High Prices are Driving More Motorists to Rent Tires
High prices are driving more motorists to rent tires
Chains such as Rent-a-Wheel and Rimco are seeing business boom. Many consumers pay double or triple the cost of buying and face aggressive repossession policies.
When the tires on their Dodge Caravan had worn so thin that the steel belts were showing through, Don and Florence Cherry couldn’t afford to buy a new set.
So they decided to rent instead.
The Rich Square, N.C., couple last September agreed to pay Rent-N-Roll $54.60 a month for 18 months in exchange for four basic Hankook tires. Over the life of the deal, that works out to $982, almost triple what the radials would have cost at Wal-Mart.
“I know you have to pay a lot more this way,” said Florence Cherry, a 57-year-old nurse who drives the 15-year-old van when her husband, a Vietnam veteran, isn’t using it to get to his job as a prison guard. “But we didn’t really have a choice.”
Socked by soaring tire prices and short on funds, growing numbers of Americans are renting the rubber to keep their cars rolling.
Rent-to-own tire shops are among the newest arrivals to a sprawling alternative financial sector focused on the nation’s economic underclass. Like payday lenders, pawn shops and Buy Here Pay Here used-car lots, tire rental businesses provide ready credit to consumers who can’t get a loan anywhere else. But that access doesn’t come cheap.
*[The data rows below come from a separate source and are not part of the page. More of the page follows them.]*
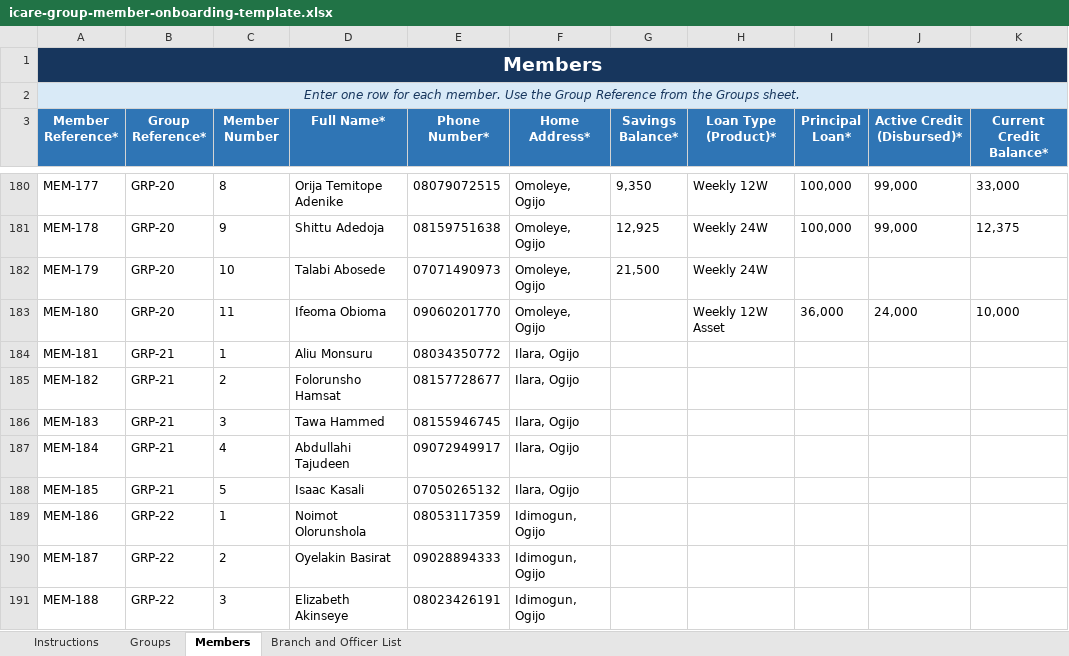
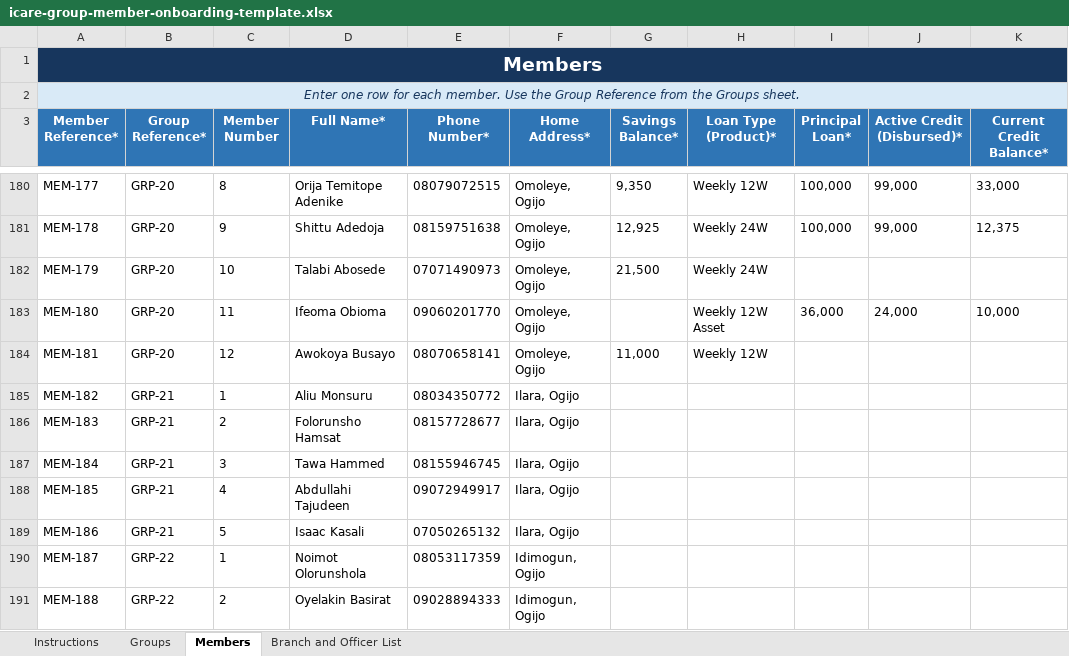
Before and after one commit to MasterAY1/ICARE-app, an Excel workbook: icare-group-member-onboarding-template.xlsx, sheet Members, drawn as a sheet; only a part is shown, gaps mark what is left out; values as stored, in another font and other column widths than the file's, no borders; conditional formats and table styles not drawn; the diff covers the shown part only; the diff names each change by its address in the sheet, - before the commit and + after, or states it on an @@ line.

Commit message:
fix(migration): onboard all 363 distinct member accounts preserving separate savings and asset loan accounts

```diff
--- a/icare-group-member-onboarding-template.xlsx (sheet Members)
+++ b/icare-group-member-onboarding-template.xlsx (sheet Members)
-B184 (Group Reference*): GRP-21
+B184 (Group Reference*): GRP-20
-C184 (Member Number): 1
+C184 (Member Number): 12
-D184 (Full Name*): Aliu Monsuru
+D184 (Full Name*): Awokoya Busayo
-E184 (Phone Number*): 08034350772
+E184 (Phone Number*): 08070658141
-F184 (Home Address*): Ilara, Ogijo
+F184 (Home Address*): Omoleye, Ogijo
-G184 (Savings Balance*): (empty)
+G184 (Savings Balance*): 11,000
-H184 (Loan Type (Product)*): (empty)
+H184 (Loan Type (Product)*): Weekly 12W
-C185 (Member Number): 2
+C185 (Member Number): 1
-D185 (Full Name*): Folorunsho Hamsat
+D185 (Full Name*): Aliu Monsuru
-E185 (Phone Number*): 08157728677
+E185 (Phone Number*): 08034350772
-C186 (Member Number): 3
+C186 (Member Number): 2
-D186 (Full Name*): Tawa Hammed
+D186 (Full Name*): Folorunsho Hamsat
-E186 (Phone Number*): 08155946745
+E186 (Phone Number*): 08157728677
-C187 (Member Number): 4
+C187 (Member Number): 3
-D187 (Full Name*): Abdullahi Tajudeen
+D187 (Full Name*): Tawa Hammed
-E187 (Phone Number*): 09072949917
+E187 (Phone Number*): 08155946745
-C188 (Member Number): 5
+C188 (Member Number): 4
-D188 (Full Name*): Isaac Kasali
+D188 (Full Name*): Abdullahi Tajudeen
-E188 (Phone Number*): 07050265132
+E188 (Phone Number*): 09072949917
-B189 (Group Reference*): GRP-22
+B189 (Group Reference*): GRP-21
-C189 (Member Number): 1
+C189 (Member Number): 5
-D189 (Full Name*): Noimot Olorunshola
+D189 (Full Name*): Isaac Kasali
-E189 (Phone Number*): 08053117359
+E189 (Phone Number*): 07050265132
-F189 (Home Address*): Idimogun, Ogijo
+F189 (Home Address*): Ilara, Ogijo
-C190 (Member Number): 2
+C190 (Member Number): 1
-D190 (Full Name*): Oyelakin Basirat
+D190 (Full Name*): Noimot Olorunshola
-E190 (Phone Number*): 09028894333
+E190 (Phone Number*): 08053117359
-C191 (Member Number): 3
+C191 (Member Number): 2
-D191 (Full Name*): Elizabeth Akinseye
+D191 (Full Name*): Oyelakin Basirat
-E191 (Phone Number*): 08023426191
+E191 (Phone Number*): 09028894333
```
Also changed, not shown: 1 added row and 577 edited cells elsewhere in this sheet, 1 other file.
Customers pay huge premiums for their tires, sometimes four times above retail. Those who miss payments may find their car on cinder blocks, stripped of their tires by dealers who aggressively repossess. Tire rental contracts are so ironclad that even a bankruptcy filing can’t make them go away.